The Ukrainian refugee crisis will start to cost Ireland from 2023, the Taoiseach has said.
An estimated 14,611 Ukrainians have arrived in Ireland so far, with 30,000 expected by the end of April.
There have been 22,657 offers of accommodation by the public, and the Irish government is reportedly considering a tented facility at the Defence Forces’ Gormanston camp.
Micheál Martin said the Irish government does not anticipate having to borrow for it this year, explaining they hope to allocate a “significant proportion” of a Covid contingency fund to the challenges arising from the Ukrainian refugee crisis.
“But into 2023 there will be costs and therefore the budget towards the latter part of the year will have to reflect that, and that does create challenges for us economically and fiscally, and we’ll approach all of this in the context of the forthcoming budget and we’ll work also with our European colleagues in the European Commission in terms of other collective responses we can bring to bear,” he said.
“But the economic implications of this war are there. They are there to be seen in continuing increases of energy prices, in food security issues, some aspects of agriculture and food are already bearing the brunt of this because of higher input costs, the pig sector in particular.
“These were very viable enterprises and now are under pressure and we have responded sectorally to some of these areas and we will continue to do that.
“Over the next while, we will be targeting those most in need and those on lower incomes.”
Mr Martin said the spending will have to be factored in to next year’s budget.
He also said he cannot be definitive about the number of refugees who will arrive in Ireland over the coming weeks and months.
Up to 600 Ukrainians are arriving in Ireland every day.
Mr Martin said that the Government will consider modular construction, however it could take a number of months to complete.
The Fianna Fáil leader said the Government will have to be innovative in its response to accommodate the large number of fleeing refugees.
He also acknowledged a low uptake in Covid vaccines among people in Eastern European countries.
He said that people arriving from Ukraine are being offered Covid-19 jabs for those who have not yet received one.
“We do know that certain Eastern European countries, the take-up was low because of historic issues with state and authorities in the past around vaccinations and so on,” Mr Martin added.
— Irish Foreign Ministry (@dfatirl) March 29, 2022
“But we are confident, that with proper targeted approaches, we can increase the level of vaccination.”
Mr Martin also said he believes there is “strong political agreement” within Ireland.
“I just came from the Dáil and I think that was in evidence across the floor of the House in terms of supporting refugees,” he added.
“I don’t think people need reminded of the horrors of what these people are fleeing and the war is really having a terrible, traumatic impact on people.
“This is a war-time situation.
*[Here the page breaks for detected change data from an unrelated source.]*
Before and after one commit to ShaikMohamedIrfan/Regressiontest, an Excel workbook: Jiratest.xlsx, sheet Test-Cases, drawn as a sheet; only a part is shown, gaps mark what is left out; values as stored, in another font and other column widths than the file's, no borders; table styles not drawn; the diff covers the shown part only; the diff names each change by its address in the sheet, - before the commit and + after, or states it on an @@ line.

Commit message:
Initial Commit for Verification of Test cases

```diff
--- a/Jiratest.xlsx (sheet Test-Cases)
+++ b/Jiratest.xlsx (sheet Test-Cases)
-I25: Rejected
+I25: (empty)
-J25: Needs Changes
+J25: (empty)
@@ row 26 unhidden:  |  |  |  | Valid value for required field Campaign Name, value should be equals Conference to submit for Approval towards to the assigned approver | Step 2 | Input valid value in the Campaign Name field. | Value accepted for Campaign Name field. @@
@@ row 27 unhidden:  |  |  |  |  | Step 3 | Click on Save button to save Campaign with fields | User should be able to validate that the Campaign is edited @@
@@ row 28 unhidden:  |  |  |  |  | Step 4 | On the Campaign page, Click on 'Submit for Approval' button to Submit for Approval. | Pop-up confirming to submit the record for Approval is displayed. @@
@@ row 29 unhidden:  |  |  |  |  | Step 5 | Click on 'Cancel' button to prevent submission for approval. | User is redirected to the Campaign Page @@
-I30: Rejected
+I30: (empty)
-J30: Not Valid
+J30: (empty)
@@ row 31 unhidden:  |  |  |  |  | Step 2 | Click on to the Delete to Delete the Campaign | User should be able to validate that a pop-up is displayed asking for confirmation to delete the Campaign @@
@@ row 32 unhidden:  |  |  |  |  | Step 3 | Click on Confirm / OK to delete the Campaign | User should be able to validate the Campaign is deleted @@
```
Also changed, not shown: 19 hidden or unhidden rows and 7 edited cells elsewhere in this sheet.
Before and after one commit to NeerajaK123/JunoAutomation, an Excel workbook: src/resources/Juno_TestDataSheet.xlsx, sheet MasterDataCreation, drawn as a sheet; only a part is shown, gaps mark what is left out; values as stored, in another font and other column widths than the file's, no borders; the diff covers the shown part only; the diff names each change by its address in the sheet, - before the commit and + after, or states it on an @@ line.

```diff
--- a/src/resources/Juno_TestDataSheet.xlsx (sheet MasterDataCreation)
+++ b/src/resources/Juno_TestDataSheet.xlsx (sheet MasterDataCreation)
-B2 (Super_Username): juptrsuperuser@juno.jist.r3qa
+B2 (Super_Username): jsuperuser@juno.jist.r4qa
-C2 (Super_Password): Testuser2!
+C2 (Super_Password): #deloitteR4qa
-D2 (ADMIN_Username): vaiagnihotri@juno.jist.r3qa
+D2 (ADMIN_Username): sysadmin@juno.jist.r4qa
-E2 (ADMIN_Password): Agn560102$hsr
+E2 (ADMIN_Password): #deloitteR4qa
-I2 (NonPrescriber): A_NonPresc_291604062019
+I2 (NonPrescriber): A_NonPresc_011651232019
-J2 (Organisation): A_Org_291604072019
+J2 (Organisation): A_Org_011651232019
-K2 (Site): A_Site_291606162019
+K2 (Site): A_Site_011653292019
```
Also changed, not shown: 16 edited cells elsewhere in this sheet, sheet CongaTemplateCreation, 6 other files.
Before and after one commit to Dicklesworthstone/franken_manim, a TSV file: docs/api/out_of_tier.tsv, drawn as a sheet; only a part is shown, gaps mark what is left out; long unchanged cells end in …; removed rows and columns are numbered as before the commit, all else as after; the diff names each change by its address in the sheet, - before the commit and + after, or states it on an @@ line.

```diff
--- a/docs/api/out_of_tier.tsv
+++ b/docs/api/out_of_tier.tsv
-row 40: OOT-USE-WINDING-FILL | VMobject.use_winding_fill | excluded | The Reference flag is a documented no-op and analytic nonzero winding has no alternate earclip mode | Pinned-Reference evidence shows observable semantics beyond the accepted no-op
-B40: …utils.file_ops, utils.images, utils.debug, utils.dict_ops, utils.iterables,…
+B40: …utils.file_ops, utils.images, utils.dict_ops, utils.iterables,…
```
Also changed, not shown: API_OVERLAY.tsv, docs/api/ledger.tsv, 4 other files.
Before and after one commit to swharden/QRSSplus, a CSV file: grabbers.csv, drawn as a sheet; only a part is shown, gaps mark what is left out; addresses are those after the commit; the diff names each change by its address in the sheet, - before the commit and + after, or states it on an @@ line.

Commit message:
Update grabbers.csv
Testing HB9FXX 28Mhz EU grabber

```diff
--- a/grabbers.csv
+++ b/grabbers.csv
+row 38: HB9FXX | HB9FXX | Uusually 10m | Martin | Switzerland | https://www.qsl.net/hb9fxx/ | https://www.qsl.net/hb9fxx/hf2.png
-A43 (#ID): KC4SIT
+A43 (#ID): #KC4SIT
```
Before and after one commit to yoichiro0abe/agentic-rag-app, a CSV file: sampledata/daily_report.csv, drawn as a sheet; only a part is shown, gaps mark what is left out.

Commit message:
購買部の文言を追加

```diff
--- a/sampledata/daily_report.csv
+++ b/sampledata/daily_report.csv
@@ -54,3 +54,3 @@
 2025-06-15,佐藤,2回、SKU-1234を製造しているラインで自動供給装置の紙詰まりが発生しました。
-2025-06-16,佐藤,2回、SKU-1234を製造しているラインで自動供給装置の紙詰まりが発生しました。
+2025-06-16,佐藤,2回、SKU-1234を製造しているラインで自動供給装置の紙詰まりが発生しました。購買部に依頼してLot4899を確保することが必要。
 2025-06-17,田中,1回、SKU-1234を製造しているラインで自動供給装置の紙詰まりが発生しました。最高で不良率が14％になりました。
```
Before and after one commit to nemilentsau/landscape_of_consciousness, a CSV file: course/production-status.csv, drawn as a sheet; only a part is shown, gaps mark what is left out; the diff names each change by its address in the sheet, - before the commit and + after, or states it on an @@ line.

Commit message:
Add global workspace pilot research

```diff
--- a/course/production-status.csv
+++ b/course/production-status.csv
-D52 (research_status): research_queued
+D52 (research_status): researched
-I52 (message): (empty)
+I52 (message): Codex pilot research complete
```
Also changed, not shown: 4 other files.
It’s a war-time response.”
Mr Martin also refused to be drawn on why Ireland expelled four senior Russian officials.
The Government said the officials have been asked to leave the country because their activities have not been “in accordance with international standards of diplomatic behaviour”.
The individuals will be given a number of days before they have to leave the country, Mr Martin said.
Asked why the Government would not disclose the reason behind the concerns about the Russia officials, Mr Martin said: “Historically, we are very clear in terms of how we deal with these situations.
“We did have a security briefing in relation to these four individuals, but also in relation to a general situation pertaining to activities and so forth.
“We don’t divulge security information at that kind. One question can lead to another question, and we take very seriously the presentations I’ve received from the Garda Commissioner and Chief of Staff.
“We’re very clear that the reasons were well-founded for doing this under the Vienna Convention, and on the basis that the activities of these individuals was not in accordance with international standards of diplomacy.
“I think people can read various things from that. But fundamentally, there was a security premise underlining the decision.”